There’s a reason for that. I’m a firm believer in the idea that the value of a photograph should come strictly from within the four corners of the image itself. I generally feel that when you supply a photograph with supplementary information – such as a creative title, explanatory text, a bio of the photographer, etc. – that at best such information distracts from the impact of the image itself, and at worst it becomes a crutch to prop up an otherwise weak image.
Having a mundane title is like an informational dead end for the viewer. There’s nothing there for the viewer to latch on to. Attention is directed back to the photograph itself, and the image stands or fails on its own merits.
For those who are curious, I’ve divided the White Trees images into three (so far) series based on location. Series 1 was photographed in Rocky Mountain National Park, Series 2 at the Mount Goliath Natural Area, and Series 3 at the Windy Ridge Bristlecone Pine Scenic Area, all in Colorado. Within each series, photographs are numbered in the order I work on and finish them, not in the order they were captured.

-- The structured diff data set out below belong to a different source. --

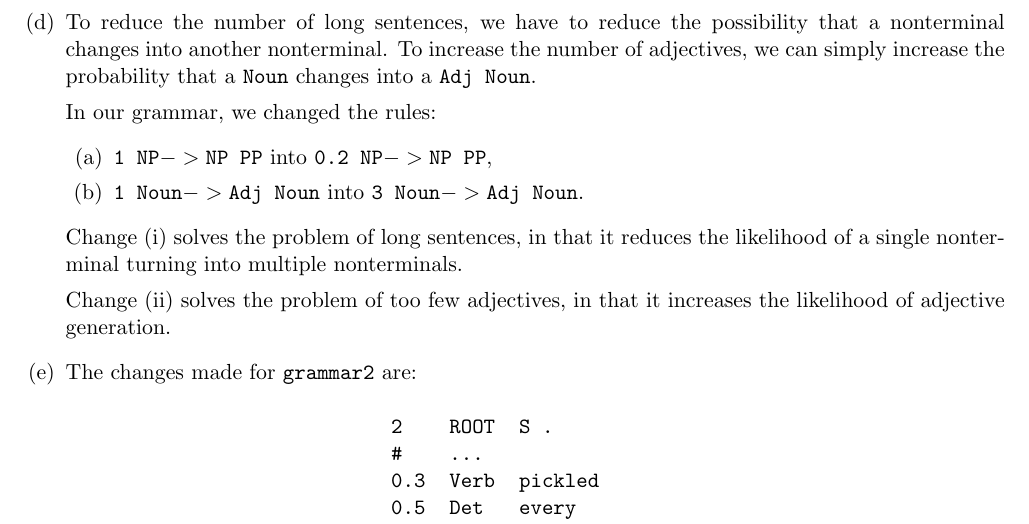
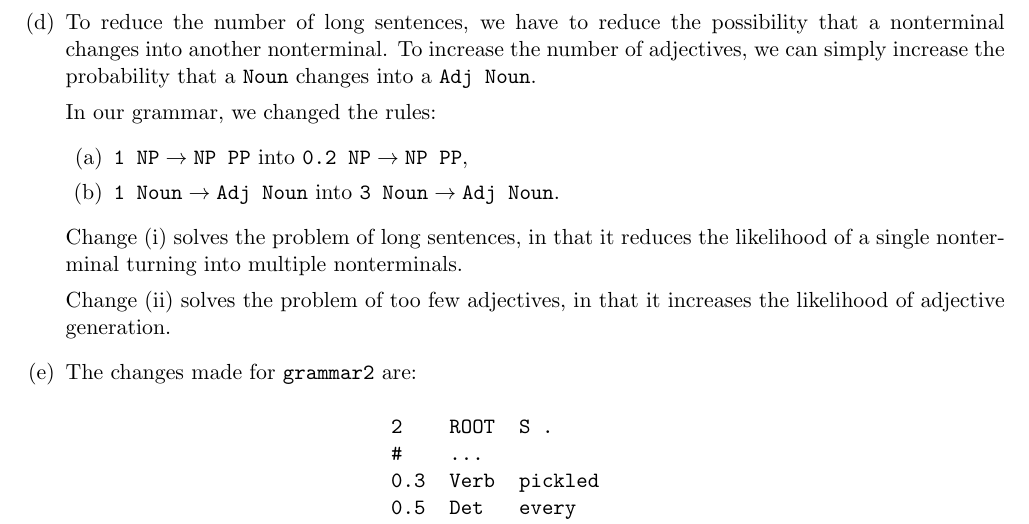
Before and after one commit to hughhan1/NLP, a LaTeX document (solutions/README.tex): part of page 3 of 8, cut so that both start at the same text. Compiled offline with pdfLaTeX.

Commit message:
fix typo with ->

```diff
--- a/solutions/README.tex
+++ b/solutions/README.tex
@@ -123,8 +123,8 @@ That is, the expected number of consecutive \code{Adj}s appearing next to each o
 
 	In our grammar, we changed the rules:
 	\begin{enumerate}
-	\item $\text{\code{1 NP}} -> \text{\code{NP PP}}$ into $\text{\code{0.2 NP}} -> \text{\code{NP PP}}$,
-	\item $\text{\code{1 Noun}} -> \text{\code{Adj Noun}}$ into $\text{\code{3 Noun}} -> \text{\code{Adj Noun}}$.
+	\item $\text{\code{1 NP}} \to \text{\code{NP PP}}$ into $\text{\code{0.2 NP}} \to \text{\code{NP PP}}$,
+	\item $\text{\code{1 Noun}} \to \text{\code{Adj Noun}}$ into $\text{\code{3 Noun}} \to \text{\code{Adj Noun}}$.
 	\end{enumerate}
 	Change (i) solves the problem of long sentences, in that it reduces the likelihood of a single nonterminal turning into multiple nonterminals.
 
```
Also changed, not shown: solutions/README.pdf, 2 other files.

But of course, to keep things interesting, even I break my own rules. That’s why the Series 1 images indeed each do have a more descriptive title. There just was something about the trees at the Rocky Mountain National Park location that made me see them as having human characteristics, and I named them accordingly. You can see the names in the White Trees gallery on this website if you’re interested.